**YOUR OBJECTIVE**
Look through the lines below and extract any with the word "prototype".

· · · · · · ·

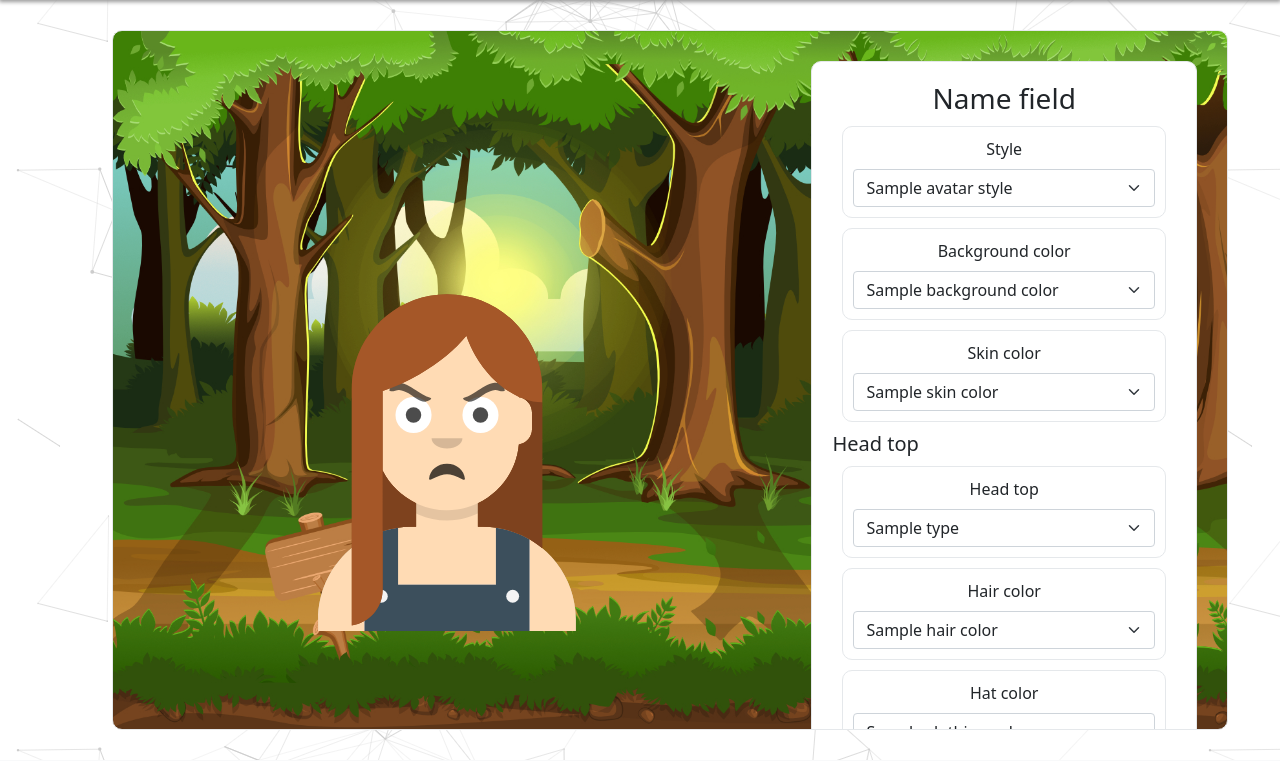
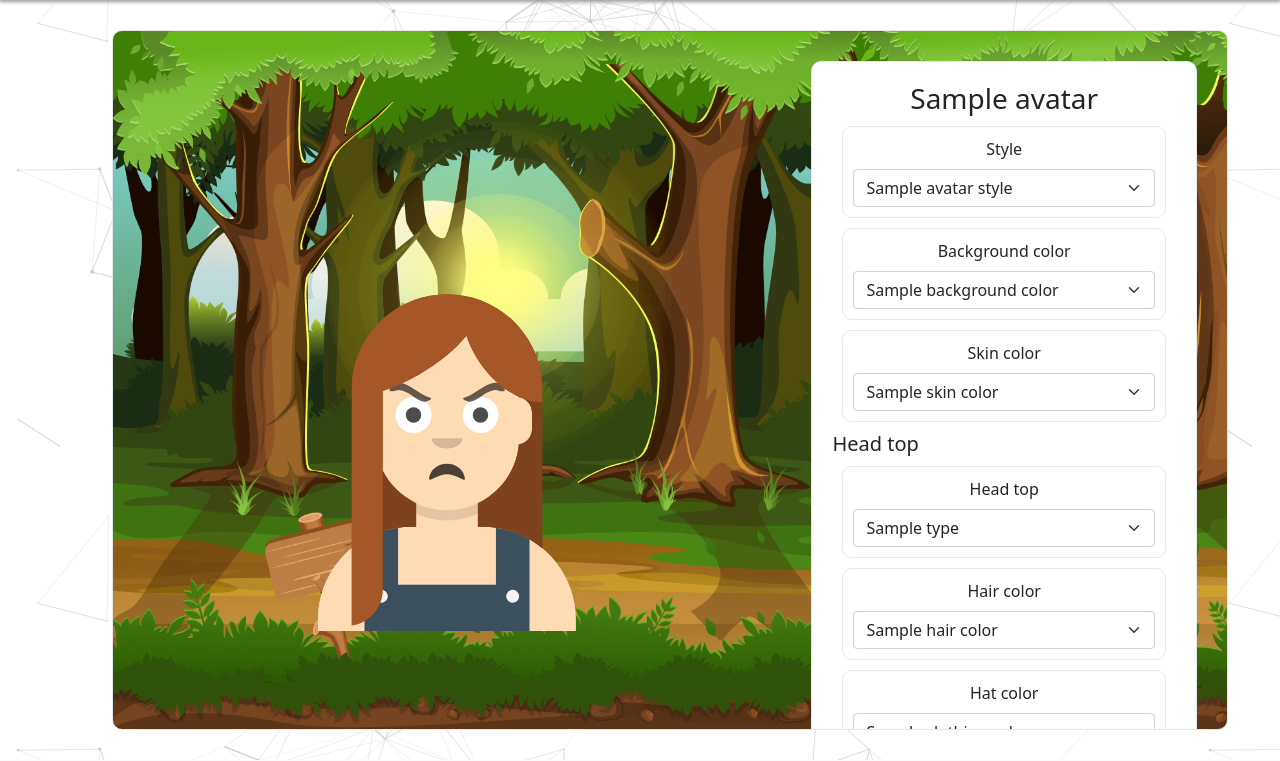
Before and after one commit to MSBivens/dnft_character_builder, a Flask app: template prototype/flask_app/templates/customize.html in a window 1280 px wide. Shown: the part 76-837 px from the top of the page. Run offline with Flask 2, Linux system fonts and the light colour scheme; the template is opened without the code that fills it: most values are stand-ins (such as "Sample title", 1, 10 or a date in 2020).

Commit message:
minor fix

```diff
--- a/prototype/flask_app/controllers/controller.py
+++ b/prototype/flask_app/controllers/controller.py
@@ -56,8 +56,6 @@ def GETcustomize():
     haircolors = HairColor,
     styles = AvatarStyle,
     skincolors = SkinColor,
-    hattypes = HatType,
-    hairtypes = HairType,
     toptypes = toptypes,
     facial_hair_types = FacialHairType,
     mouthtypes = MouthType,
@@ -95,6 +93,7 @@ def GETcustomizerandom():
 
 @app.route('/customize/update', methods=['POST'])
 def POSTcustomize():
+    my_avatar.title = request.form.get("title")
     my_avatar.top = request.form.get("top_type")
     my_avatar.hair_color = request.form.get("hair_color")
     my_avatar.style = request.form.get("style")
--- a/prototype/flask_app/templates/customize.html
+++ b/prototype/flask_app/templates/customize.html
@@ -37,7 +37,7 @@
                 <div class="template-selector-parent">
                     <form action="/customize/update" method="post" >
                         <div class="template-selector">
-                            <h3>Name field</h3>
+                            <h3>{{avatar.title}}</h3>
                             <div>
                                 <label for="style" class="form-label">Style</label>
                                 <select class="form-select" id="style" name="style" onchange="this.form.submit()">
@@ -87,18 +87,6 @@
                                     {% endfor %}
                                 </select>
                             </div>
-                            <!-- <div>
-                                <label for="hair_type" class="form-label">Head top</label>
-                                <select class="form-select" id="hair_type" name="hair_type" onchange="this.form.submit()">
-                                    {% for HairType in hairtypes %}
-                                        {% if HairType.value == avatar.top %}
-                                        <option value="{{HairType}}" selected>{{HairType.name}}</option>
-                                        {% else %}
-                                        <option value="{{HairType}}">{{HairType.name}}</option>
-                                        {% endif %}
-                                    {% endfor %}
-                                </select>
-                            </div> -->
                             <div>
                                 <label for="hair_color" class="form-label">Hair color</label>
                                 <select class="form-select" id="hair_color" name="hair_color" onchange="this.form.submit()">
@@ -113,7 +101,7 @@
                             </div>
                             <div>
                                 <label for="hat_color" class="form-label">Hat color</label>
-                                <select class="form-select" id="hat_color" name="hat_color">
+                                <select class="form-select" id="hat_color" name="hat_color" onchange="this.form.submit()">
                                     {% for ClothingColor in clothingcolors %}
                                         {% if ClothingColor.value == avatar.hat_color %}
                                         <option value="{{ClothingColor}}" selected>{{ClothingColor.name}}</option>
@@ -233,6 +221,13 @@
                                     {% endfor %}
                                 </select>
                             </div>
+                            <div class="input-group mb-3">
+                                <div class="input-group-prepend">
+                                    <span class="input-group-text" id="inputGroup-sizing-sm">Name Your Avatar</span>
+                                </div>
+                                <input type="text" name="title" id="title" class="form-control" value="{{avatar.title}}"
+                                aria-label="Small" aria-describedby="inputGroup-sizing-sm">
+                            </div>
                             <!-- <div class="form-group">
                                 <p>Description</p>
                                 <textarea class="form-control" id="description" rows="2"></textarea>
```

· · · · · · ·

**THE ANSWER**
Before and after one commit to MSBivens/dnft_character_builder, a Flask app: template prototype/flask_app/templates/customize.html in a window 1280 px wide. Shown: the part 76-837 px from the top of the page. Run offline with Flask 2, Linux system fonts and the light colour scheme; the template is opened without the code that fills it: most values are stand-ins (such as "Sample title", 1, 10 or a date in 2020).
--- a/prototype/flask_app/controllers/controller.py
+++ b/prototype/flask_app/controllers/controller.py
--- a/prototype/flask_app/templates/customize.html
+++ b/prototype/flask_app/templates/customize.html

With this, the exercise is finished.